Seismic demand models for probabilistic risk analysis of near fault vertical ground motion effects on ordinary highway bridges


Gulerce Z. , ERDURAN E., Kunnath S. K. , Abrahamson N. A.

EARTHQUAKE ENGINEERING & STRUCTURAL DYNAMICS, cilt.41, ss.159-175, 2012 (SCI İndekslerine Giren Dergi) identifier identifier

  • Cilt numarası: 41 Konu: 2
  • Basım Tarihi: 2012
  • Doi Numarası: 10.1002/eqe.1123
  • Dergi Adı: EARTHQUAKE ENGINEERING & STRUCTURAL DYNAMICS
  • Sayfa Sayıları: ss.159-175

Özet

The influence of vertical ground motions on the seismic response of highway bridges is not very well understood. Recent studies suggest that vertical ground motions can substantially increase force and moment demands on bridge columns and girders and cannot be overlooked in seismic design of bridge structures. For an evaluation of vertical ground motion effects on the response of single-bent two-span highway bridges, a systematic study combining the critical engineering demand parameters (EDPs) and ground motion intensity measures (IMs) is required. Results of a parametric study examining a range of highway bridge configurations subjected to selected sets of horizontal and vertical ground motions are used to determine the structural parameters that are significantly amplified by the vertical excitations.

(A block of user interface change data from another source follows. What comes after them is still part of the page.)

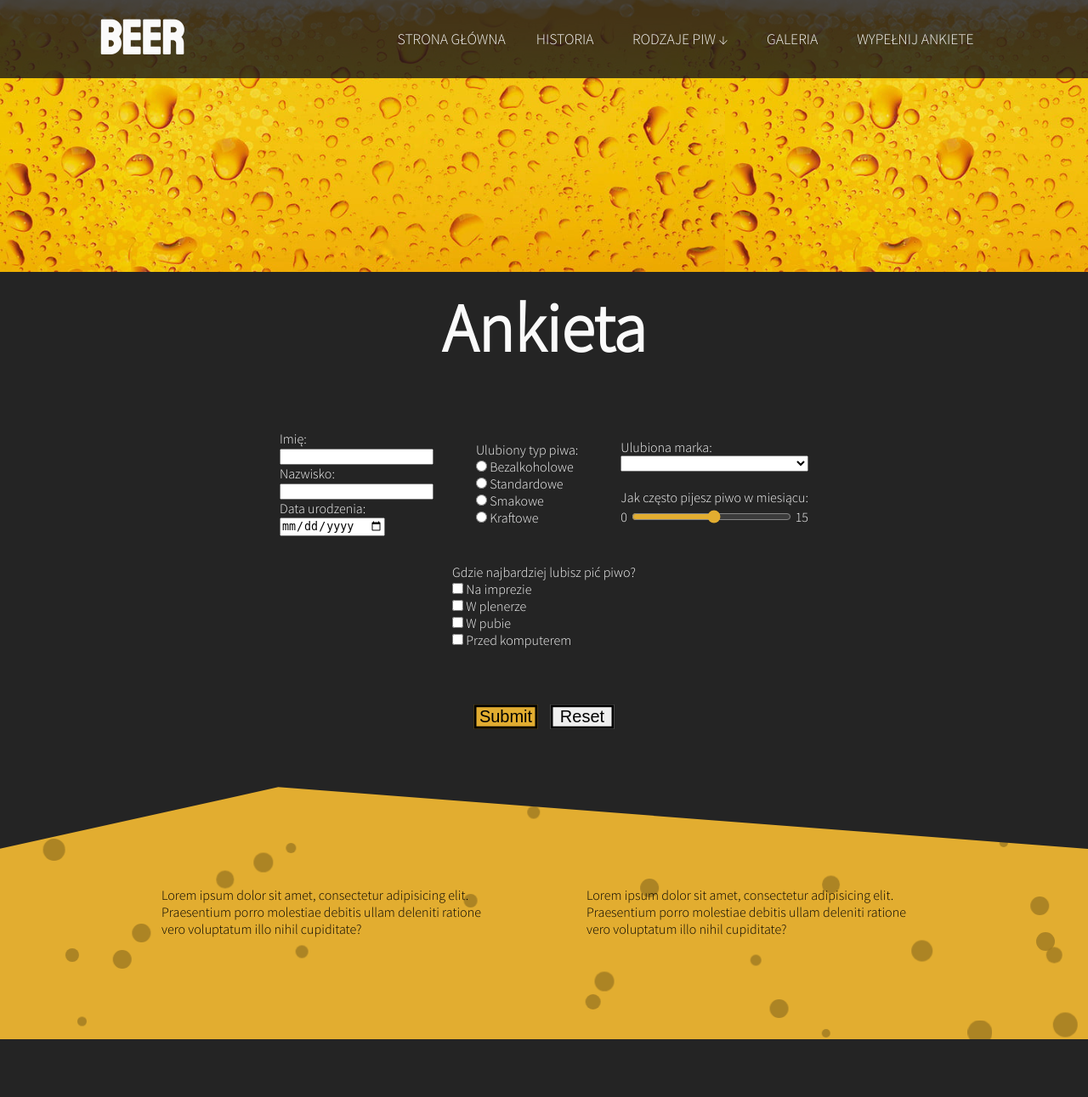
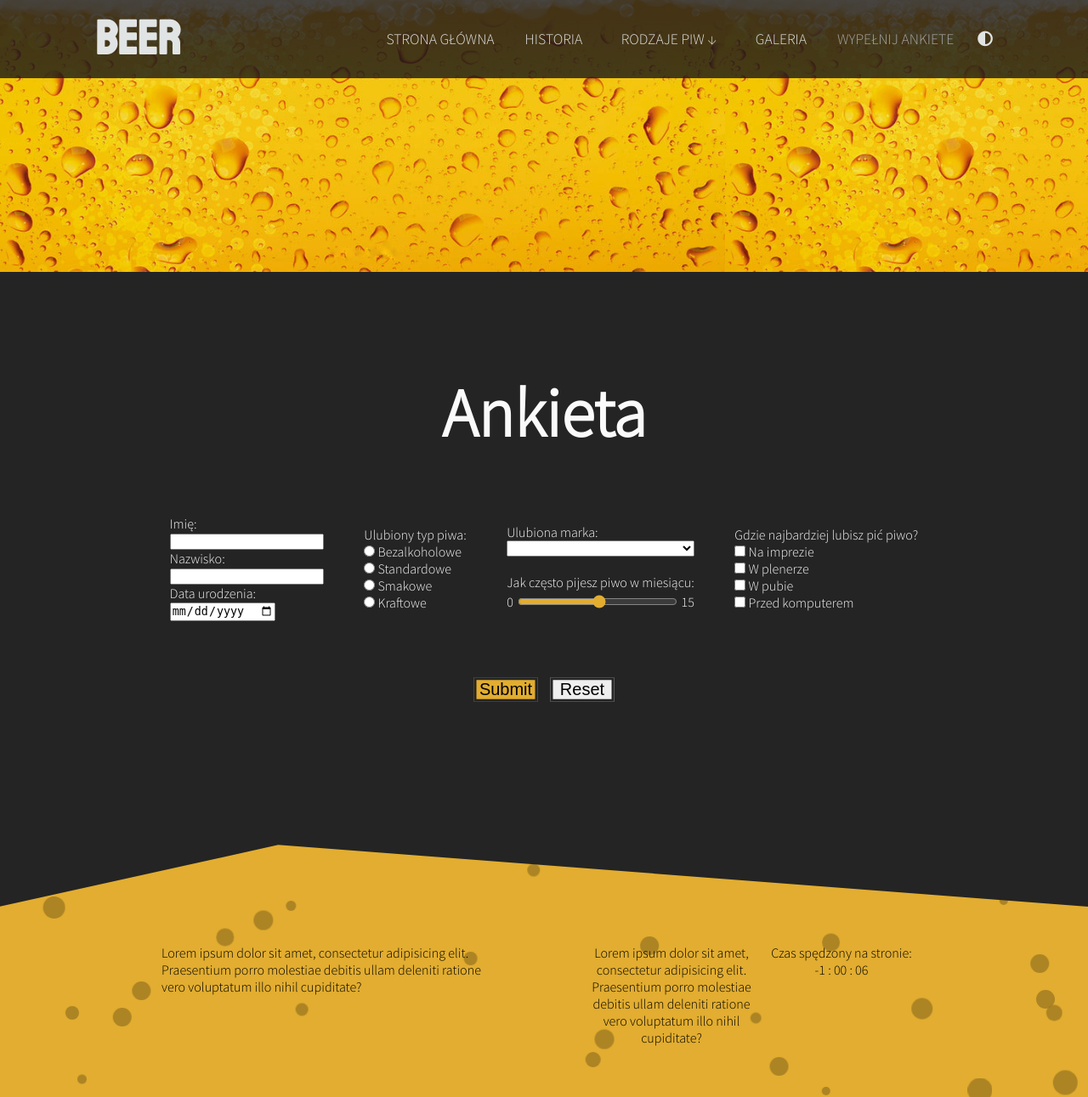
Before and after one commit to Billypl/dev-wai, a PHP site: page /form.html in a window 1280 px wide. Shown: the whole page at 85% size. Before the commit the page ends 1223 px from the top, so only its background shows below. Run offline with PHP 8.4, Linux system fonts and the light colour scheme; some libraries are stand-ins or nearby versions.

Commit message:
added theme switch fixed bubbles

```diff
--- a/form.html
+++ b/form.html
@@ -5,20 +5,24 @@
     <meta charset="UTF-8">
     <meta http-equiv="X-UA-Compatible" content="IE=edge">
     <meta name="viewport" content="width=device-width, initial-scale=1.0">
-    <title>Moje hobby</title>
+    <title>Piwo</title>
+    <link rel="shortcut icon" href="Resources/favico.png">
 
     <link rel="stylesheet" href="styles/style.css">
     <link rel="stylesheet" href="styles/nav.css">
     <link rel="stylesheet" href="styles/cards.css">
     <link rel="stylesheet" href="styles/footer.css">
     <link rel="stylesheet" href="styles/form.css">
+    <link rel="stylesheet" href="styles/dark-mode.css" id="theme-mode">
 
     <script src="http://ajax.googleapis.com/ajax/libs/jquery/1.8.3/jquery.min.js"></script>
     <script src="scripts/no-js.js" defer></script>
     <script src="scripts/form.js" defer></script>
     <script src="scripts/timeCounter.js" defer></script>
     <script src="scripts/footer.js" defer></script>
+    <script src="scripts/dark-mode.js" defer></script>
 
+    <script src="https://kit.fontawesome.com/0dcda202b3.js" crossorigin="anonymous"></script>
     <link rel="preconnect" href="https://fonts.googleapis.com">
     <link rel="preconnect" href="https://fonts.gstatic.com" crossorigin>
     <link
@@ -52,6 +56,9 @@
                 </li>
                 <li>
                     <a href="form.html" id="active-nav">wypełnij ankiete</a>
+                </li>
+                <li class="no-js" id="dark-mode">
+                    <i class="fa-solid fa-circle-half-stroke"></i>
                 </li>
             </ul>
         </div>
@@ -162,14 +169,22 @@
             </svg>
         </div>
         <div class="footer-text">
-            Lorem ipsum dolor sit amet, consectetur adipisicing elit. Praesentium porro molestiae debitis ullam
-            deleniti
+            Lorem ipsum dolor sit amet, consectetur adipisicing elit. Praesentium porro molestiae debitis ullam deleniti
             ratione vero voluptatum illo nihil cupiditate?
         </div>
+
         <div class="footer-text">
-            Lorem ipsum dolor sit amet, consectetur adipisicing elit. Praesentium porro molestiae debitis ullam
-            deleniti
-            ratione vero voluptatum illo nihil cupiditate?
+            <div>
+                Lorem ipsum dolor sit amet, consectetur adipisicing elit. Praesentium porro molestiae debitis ullam
+                deleniti
+                ratione vero voluptatum illo nihil cupiditate?
+            </div>
+            <div class="no-js">
+                Czas spędzony na stronie:
+                <div id="clock">
+                    00:00:00
+                </div>
+            </div>
         </div>
     </footer>
 </body>
--- /dev/null
+++ b/scripts/dark-mode.js
@@ -0,0 +1,24 @@
+const modeButton = $("#dark-mode");
+
+if (!localStorage.getItem("theme"))
+    localStorage.setItem("theme", "dark");
+
+var isDark = localStorage.getItem("theme") == "dark";
+changeFile();
+
+modeButton.click(changeTheme);
+
+function changeTheme() {
+    isDark = !isDark;
+    let theme = isDark ? "dark" : "light";
+    localStorage.setItem("theme", theme);
+    changeFile();
+}
+
+function changeFile() {
+    let cssFile = document.getElementById("theme-mode");
+    let cssPath = isDark ?
+        "styles/dark-mode.css" :
+        "styles/light-mode.css";
+    cssFile.setAttribute("href", cssPath);
+}
--- a/styles/cards.css
+++ b/styles/cards.css
@@ -42,7 +42,7 @@
     rgba(201, 107, 12, 1) 35%,
     rgb(224, 220, 10) 100%
   );
-  box-shadow: 14px 21px 56px -10px rgb(6, 6, 6);
+  box-shadow: 14px 21px 56px -10px var(--card-shadow-color);
   color: black;
   border-radius: 3%;
   width: 300px;
--- /dev/null
+++ b/styles/dark-mode.css
@@ -0,0 +1,24 @@
+:root {
+  --main-color: #242424;
+  --menu-color-bg: rgba(26, 24, 24, 0.8);
+  --submenu-color: #1d1d1d;
+  --menu-hover-color: #a7a7a7;
+  --menu-text-color: #e1e4e4;
+
+  --text-color: #fafafa;
+  --beer-color: #e2ad30;
+
+  --card-shadow-color: #060606;
+
+  --jq-content-text-color: #f7f6f6;
+  --jq-content-bg: #333333;
+  --jq-vidget-border: #888888;
+
+  --jq-header-bg: #494949;
+  --jq-header-border: #878787;
+
+  --jq-button-bg: #e9a600;
+  --jq-button-clickable-bg: #444444;
+  --jq-button-border: #888888;
+  --jq-button-text: #303030;
+}
--- a/styles/footer.css
+++ b/styles/footer.css
@@ -8,6 +8,7 @@ footer {
   color: black;
   position: relative;
   overflow: hidden;
+  transition: left 1s linear;
 }
 .footer-text {
   z-index: 2;
@@ -48,6 +49,7 @@ footer {
 .bubble {
   width: 10px;
   height: 10px;
+  transition: left 1s ease;
   border-radius: 50%;
   background-color: var(--beer-color);
   filter: opacity(80%) brightness(70%);
--- a/styles/form.css
+++ b/styles/form.css
@@ -8,7 +8,7 @@ section {
 
 form {
   margin-top: 70px;
-  width: 50%;
+  width: 70%;
   height: 100%;
   display: flex;
   flex-direction: column;
@@ -65,10 +65,10 @@ option:checked {
 input[type="submit"] {
   background-color: var(--beer-color);
   filter: brightness(100%);
-  border: 2px solid black;
+  border: 2px solid var(--main-color);
   cursor: pointer;
 }
 input[type="reset"] {
-  border: 2px solid black;
+  border: 2px solid var(--main-color);
   cursor: pointer;
 }
--- a/styles/nav.css
+++ b/styles/nav.css
@@ -1,11 +1,15 @@
 nav {
   height: 335px;
+  color: var(--menu-text-color);
+}
+nav a {
+  color: var(--menu-text-color);
 }
 .navbar {
   display: flex;
   justify-content: space-around;
   align-items: center;
-  background-color: rgb(26, 24, 24, 0.8);
+  background-color: var(--menu-color-bg);
   height: 92px;
 }
 
@@ -42,8 +46,9 @@ nav {
   padding: 0 18px;
 }
 
-.menu a:hover {
-  color: rgb(167, 167, 167);
+.menu a:hover,
+.menu li:hover {
+  color: var(--menu-hover-color);
 }
 
 .submenu ul {
@@ -111,3 +116,11 @@ nav::before {
     height: 50px;
   }
 }
+
+#dark-mode {
+  cursor: pointer;
+}
+
+#active-nav {
+  color: var(--menu-hover-color);
+}
--- a/styles/style.css
+++ b/styles/style.css
@@ -1,23 +1,3 @@
-:root {
-  --main-color: rgb(36, 36, 36);
-  --menu-color: rgb(26, 24, 24, 0.8);
-  --submenu-color: rgb(29, 29, 29);
-  --menu-hover-color: rgb(167, 167, 167);
-  --text-color: rgb(250, 250, 250);
-  --beer-color: #e2ad30;
-
-  --jq-content-bg: #333333;
-  --jq-vidget-border: #888888;
-
-  --jq-header-bg: #494949;
-  --jq-header-border: #878787;
-
-  --jq-button-bg: #e9a600;
-  --jq-button-clickable-bg: #444444;
-  --jq-button-border: #888888;
-  --jq-button-text: #303030;
-}
-
 * {
   padding: 0;
   margin: 0;
@@ -29,6 +9,13 @@ body {
 
   width: 100%;
   font-family: "Source Sans Pro", sans-serif;
+}
+
+section {
+  display: flex;
+  justify-content: center;
+  align-items: center;
+  margin: 100px 0;
 }
 
 a {
```
Also changed, not shown: galery.html (+21 -7 lines), index.html (+14 -11 lines), scripts/footer.js (+20 -14 lines), styles/light-mode.css (added, +24 -0 lines), Resources/favico.png (added), external/styles/jquery-ui-1.13.2.custom/jquery-ui.css.
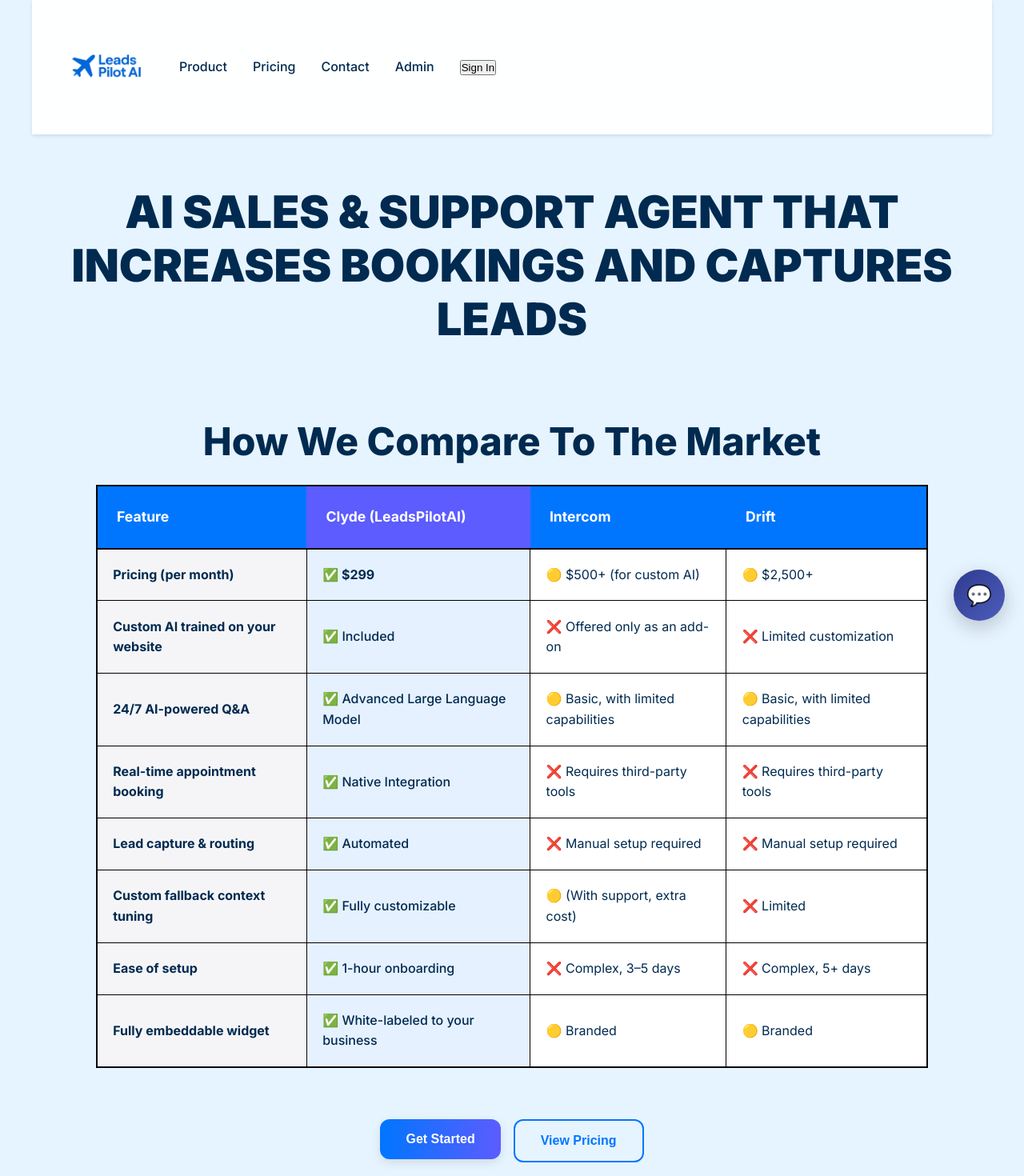
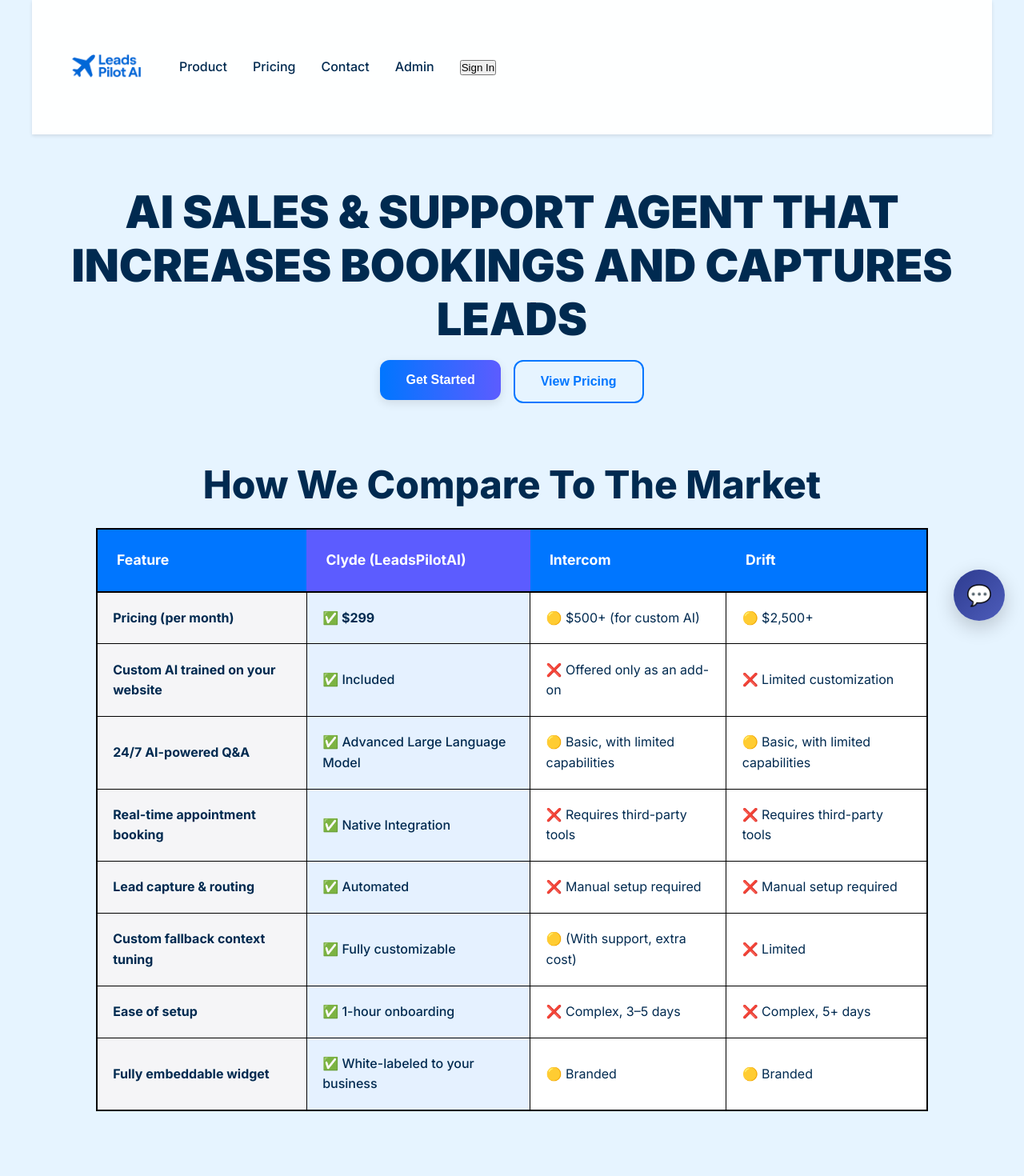
Before and after one commit to palmer95/LeadsPilotAi-Site, a Next.js app: page / in a window 1280 px wide. Shown: the top 1470 px of the page at 80% size. Built offline with nearby package versions, Linux system fonts and the light colour scheme.

Commit message:
fix: order

```diff
--- a/src/app/page.tsx
+++ b/src/app/page.tsx
@@ -10,6 +10,16 @@ export default function Home() {
           <h1 className="hero-title">
             AI SALES & SUPPORT AGENT THAT INCREASES BOOKINGS AND CAPTURES LEADS
           </h1>
+
+          <div className="hero-cta">
+            <Link href="/contact">
+              <button className="btn-primary">Get Started</button>
+            </Link>
+            <Link href="/pricing">
+              <button className="btn-secondary">View Pricing</button>
+            </Link>
+          </div>
+
           {/* Comparison Chart */}
           <section className="comparison">
             <h2 className="section-title">How We Compare To The Market</h2>
@@ -107,14 +117,6 @@ export default function Home() {
               </table>
             </div>
           </section>
-          <div className="hero-cta">
-            <Link href="/contact">
-              <button className="btn-primary">Get Started</button>
-            </Link>
-            <Link href="/pricing">
-              <button className="btn-secondary">View Pricing</button>
-            </Link>
-          </div>
         </div>
 
         {/* Testimonials Section */}
--- a/src/app/product/page.tsx
+++ b/src/app/product/page.tsx
@@ -78,7 +78,7 @@ export default function ProductPage() {
 
       {/* Comparison Chart */}
       <section className="comparison">
-        <h2 className="section-title">How We Compare To The Market</h2>
+        <h2 className="section-title">Our Software Versus The Market</h2>
         <div className="comparison-table-wrapper">
           <table className="comparison-table">
             <thead>
```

The amplification in these parameters is modeled using simple equations that are functions of horizontal and vertical spectral accelerations at the corresponding horizontal and vertical fundamental periods of the bridge. This paper describes the derivation of seismic demand models developed for typical highway overcrossings by incorporating critical EDPs and combined effects of horizontal and vertical ground motion IMs depending on the type of the parameter and the period of the structure. These models may be used individually as risk-based design tools to determine the probability of exceeding the critical levels of EDP for pre-determined levels of ground shaking or may be included explicitly in probabilistic seismic risk assessments. Copyright (c) 2011 John Wiley & Sons, Ltd.